Responding to a report by energy regulator Ofgem warning that spare capacity in the system could drop to just 2 per cent by 2015, ministers said contingency measures would mean only large businesses might be affected.
The Government said that the Energy Minister Michael Fallon backed a National Grid consultation that could see big businesses paid to cut their energy usage in times of shortage.
In a statement issued yesterday, the Department for Energy and Climate Change said Mr Fallon was “fully behind Ofgem and National Grid’s consultations which are about whether they should take the prudent step of extending existing services in the context of possible tightening in the supply margin in the middle of the decade”.
It added: “One option, if the need arose, would be for companies to voluntarily enter into agreements to fire up currently mothballed power stations or for large users to reduce their demand, in return for which they would receive payment. This is an extension of what already happens in the power market. There is no compulsion and it is not rationing.
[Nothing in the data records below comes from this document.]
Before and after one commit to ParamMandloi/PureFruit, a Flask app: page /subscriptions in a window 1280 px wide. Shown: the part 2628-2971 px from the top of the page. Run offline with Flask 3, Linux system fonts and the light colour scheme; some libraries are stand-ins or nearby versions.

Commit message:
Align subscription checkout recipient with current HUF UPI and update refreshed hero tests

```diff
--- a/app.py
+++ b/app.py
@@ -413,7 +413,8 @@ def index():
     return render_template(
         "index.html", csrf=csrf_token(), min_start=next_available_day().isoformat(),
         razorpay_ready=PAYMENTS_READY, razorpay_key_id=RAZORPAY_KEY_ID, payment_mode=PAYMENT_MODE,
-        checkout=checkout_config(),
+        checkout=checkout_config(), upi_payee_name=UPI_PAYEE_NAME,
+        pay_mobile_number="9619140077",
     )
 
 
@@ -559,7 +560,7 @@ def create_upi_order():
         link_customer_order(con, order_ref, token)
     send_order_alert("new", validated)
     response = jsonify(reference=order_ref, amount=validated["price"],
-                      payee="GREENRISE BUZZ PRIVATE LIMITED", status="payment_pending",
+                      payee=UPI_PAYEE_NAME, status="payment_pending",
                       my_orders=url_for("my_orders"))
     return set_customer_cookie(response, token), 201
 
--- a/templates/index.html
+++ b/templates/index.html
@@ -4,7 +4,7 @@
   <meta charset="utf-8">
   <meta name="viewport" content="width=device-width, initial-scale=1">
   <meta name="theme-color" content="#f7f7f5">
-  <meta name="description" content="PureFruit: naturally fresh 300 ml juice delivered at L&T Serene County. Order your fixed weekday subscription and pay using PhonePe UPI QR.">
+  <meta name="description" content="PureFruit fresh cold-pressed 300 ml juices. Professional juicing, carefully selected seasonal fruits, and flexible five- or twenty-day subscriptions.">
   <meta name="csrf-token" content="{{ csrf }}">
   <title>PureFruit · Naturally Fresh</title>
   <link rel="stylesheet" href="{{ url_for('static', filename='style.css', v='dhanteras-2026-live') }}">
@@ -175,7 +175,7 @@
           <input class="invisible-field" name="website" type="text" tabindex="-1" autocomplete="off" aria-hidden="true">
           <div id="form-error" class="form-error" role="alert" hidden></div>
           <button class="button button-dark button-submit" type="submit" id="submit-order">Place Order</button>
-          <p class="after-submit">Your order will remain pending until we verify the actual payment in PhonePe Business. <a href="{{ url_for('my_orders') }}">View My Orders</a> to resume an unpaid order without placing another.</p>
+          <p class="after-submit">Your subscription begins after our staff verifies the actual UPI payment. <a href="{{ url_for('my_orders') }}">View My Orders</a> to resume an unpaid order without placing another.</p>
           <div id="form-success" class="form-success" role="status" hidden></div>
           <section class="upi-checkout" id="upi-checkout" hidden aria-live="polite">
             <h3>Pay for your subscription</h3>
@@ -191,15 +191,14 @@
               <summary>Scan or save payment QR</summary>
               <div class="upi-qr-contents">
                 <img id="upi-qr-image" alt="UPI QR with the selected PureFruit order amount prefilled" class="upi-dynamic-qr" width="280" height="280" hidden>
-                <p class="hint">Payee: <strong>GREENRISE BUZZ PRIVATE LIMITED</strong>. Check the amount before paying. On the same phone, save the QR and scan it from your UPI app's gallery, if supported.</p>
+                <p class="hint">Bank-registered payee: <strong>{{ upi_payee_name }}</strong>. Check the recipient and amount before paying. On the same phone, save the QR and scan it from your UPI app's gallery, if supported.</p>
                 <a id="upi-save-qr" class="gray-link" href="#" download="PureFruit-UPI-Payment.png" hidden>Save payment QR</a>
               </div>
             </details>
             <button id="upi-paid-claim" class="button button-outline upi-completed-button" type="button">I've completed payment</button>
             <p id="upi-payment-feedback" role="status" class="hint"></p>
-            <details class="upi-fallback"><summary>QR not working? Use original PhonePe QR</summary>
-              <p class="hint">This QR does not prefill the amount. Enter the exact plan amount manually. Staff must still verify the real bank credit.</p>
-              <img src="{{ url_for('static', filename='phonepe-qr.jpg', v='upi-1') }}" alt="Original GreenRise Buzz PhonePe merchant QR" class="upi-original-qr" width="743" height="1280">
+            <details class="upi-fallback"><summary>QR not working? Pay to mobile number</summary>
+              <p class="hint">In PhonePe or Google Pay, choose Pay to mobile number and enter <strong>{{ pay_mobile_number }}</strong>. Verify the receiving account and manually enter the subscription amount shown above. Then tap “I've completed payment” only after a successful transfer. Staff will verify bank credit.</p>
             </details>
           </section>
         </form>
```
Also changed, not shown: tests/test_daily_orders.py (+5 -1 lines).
“We are confident that, with Ofgem and National Grid having all the tools at their disposal, the lights will stay on.”